PROMPT » Your reply should reproduce each entry exactly and contain no pictures.

=== MATERIAL FOR THIS EXERCISE ===

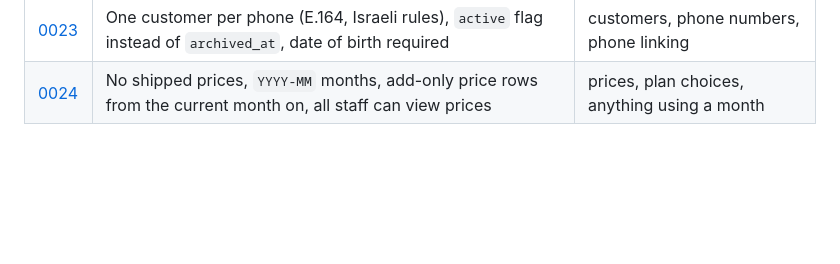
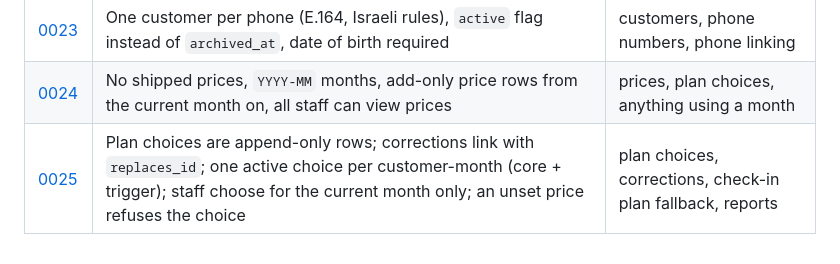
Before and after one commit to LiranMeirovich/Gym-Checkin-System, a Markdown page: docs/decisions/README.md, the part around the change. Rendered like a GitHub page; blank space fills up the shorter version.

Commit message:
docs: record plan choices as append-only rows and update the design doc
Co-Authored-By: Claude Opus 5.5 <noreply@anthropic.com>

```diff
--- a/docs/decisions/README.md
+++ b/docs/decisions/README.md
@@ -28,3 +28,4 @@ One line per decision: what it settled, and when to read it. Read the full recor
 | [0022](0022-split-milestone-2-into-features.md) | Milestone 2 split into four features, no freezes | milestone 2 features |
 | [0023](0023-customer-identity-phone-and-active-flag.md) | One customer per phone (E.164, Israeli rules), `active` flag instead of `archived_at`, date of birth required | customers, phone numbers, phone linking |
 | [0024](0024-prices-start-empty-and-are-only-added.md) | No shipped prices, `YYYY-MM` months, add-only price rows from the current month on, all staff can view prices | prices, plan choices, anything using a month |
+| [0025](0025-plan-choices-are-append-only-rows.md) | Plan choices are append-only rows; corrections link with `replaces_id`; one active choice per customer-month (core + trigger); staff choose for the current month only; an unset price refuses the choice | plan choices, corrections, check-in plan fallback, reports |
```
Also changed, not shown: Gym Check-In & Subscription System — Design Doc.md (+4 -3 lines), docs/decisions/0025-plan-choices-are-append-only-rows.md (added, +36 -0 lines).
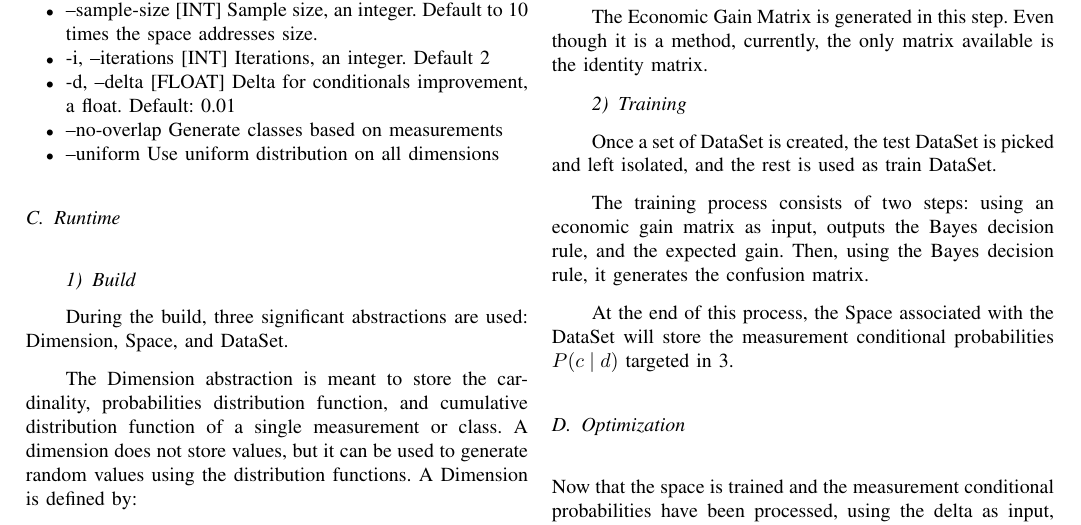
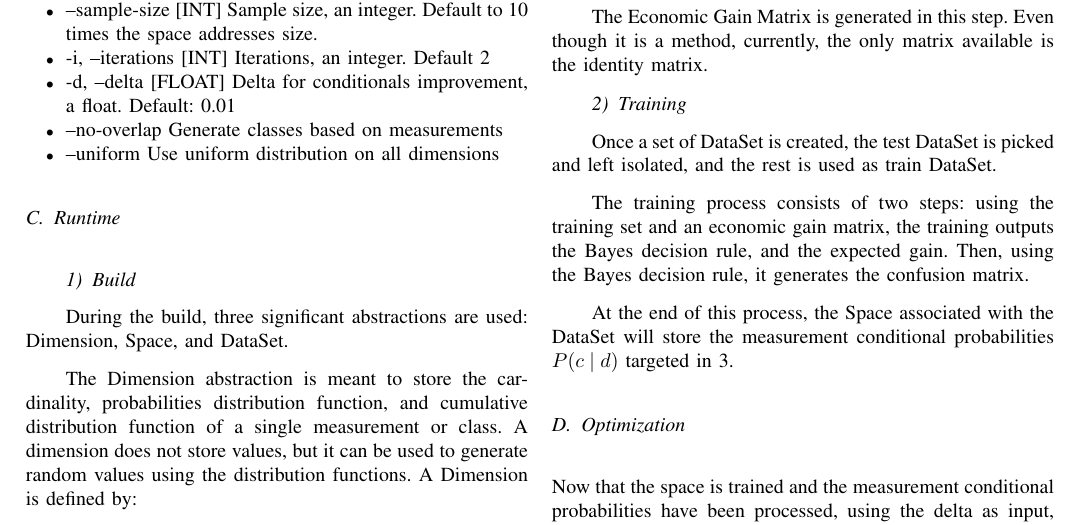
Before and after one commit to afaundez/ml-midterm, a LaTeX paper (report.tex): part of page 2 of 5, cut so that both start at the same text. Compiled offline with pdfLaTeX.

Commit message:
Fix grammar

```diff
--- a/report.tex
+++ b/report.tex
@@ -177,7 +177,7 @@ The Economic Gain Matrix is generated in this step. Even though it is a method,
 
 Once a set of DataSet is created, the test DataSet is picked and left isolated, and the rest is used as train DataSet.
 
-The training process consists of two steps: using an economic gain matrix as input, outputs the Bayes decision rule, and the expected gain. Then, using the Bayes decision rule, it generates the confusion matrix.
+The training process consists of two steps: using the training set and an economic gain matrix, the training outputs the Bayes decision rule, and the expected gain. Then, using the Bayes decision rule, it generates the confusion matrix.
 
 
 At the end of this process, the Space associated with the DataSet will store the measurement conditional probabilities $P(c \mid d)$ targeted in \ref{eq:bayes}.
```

===

ANSWER BOX »
Before and after one commit to LiranMeirovich/Gym-Checkin-System, a Markdown page: docs/decisions/README.md, the part around the change. Rendered like a GitHub page; blank space fills up the shorter version.

Commit message:
docs: record plan choices as append-only rows and update the design doc
Co-Authored-By: Claude Opus 5.5 <noreply@anthropic.com>

```diff
--- a/docs/decisions/README.md
+++ b/docs/decisions/README.md
@@ -28,3 +28,4 @@ One line per decision: what it settled, and when to read it. Read the full recor
 | [0022](0022-split-milestone-2-into-features.md) | Milestone 2 split into four features, no freezes | milestone 2 features |
 | [0023](0023-customer-identity-phone-and-active-flag.md) | One customer per phone (E.164, Israeli rules), `active` flag instead of `archived_at`, date of birth required | customers, phone numbers, phone linking |
 | [0024](0024-prices-start-empty-and-are-only-added.md) | No shipped prices, `YYYY-MM` months, add-only price rows from the current month on, all staff can view prices | prices, plan choices, anything using a month |
+| [0025](0025-plan-choices-are-append-only-rows.md) | Plan choices are append-only rows; corrections link with `replaces_id`; one active choice per customer-month (core + trigger); staff choose for the current month only; an unset price refuses the choice | plan choices, corrections, check-in plan fallback, reports |
```
Also changed, not shown: Gym Check-In & Subscription System — Design Doc.md (+4 -3 lines), docs/decisions/0025-plan-choices-are-append-only-rows.md (added, +36 -0 lines).
Before and after one commit to afaundez/ml-midterm, a LaTeX paper (report.tex): part of page 2 of 5, cut so that both start at the same text. Compiled offline with pdfLaTeX.

Commit message:
Fix grammar

```diff
--- a/report.tex
+++ b/report.tex
@@ -177,7 +177,7 @@ The Economic Gain Matrix is generated in this step. Even though it is a method,
 
 Once a set of DataSet is created, the test DataSet is picked and left isolated, and the rest is used as train DataSet.
 
-The training process consists of two steps: using an economic gain matrix as input, outputs the Bayes decision rule, and the expected gain. Then, using the Bayes decision rule, it generates the confusion matrix.
+The training process consists of two steps: using the training set and an economic gain matrix, the training outputs the Bayes decision rule, and the expected gain. Then, using the Bayes decision rule, it generates the confusion matrix.
 
 
 At the end of this process, the Space associated with the DataSet will store the measurement conditional probabilities $P(c \mid d)$ targeted in \ref{eq:bayes}.
```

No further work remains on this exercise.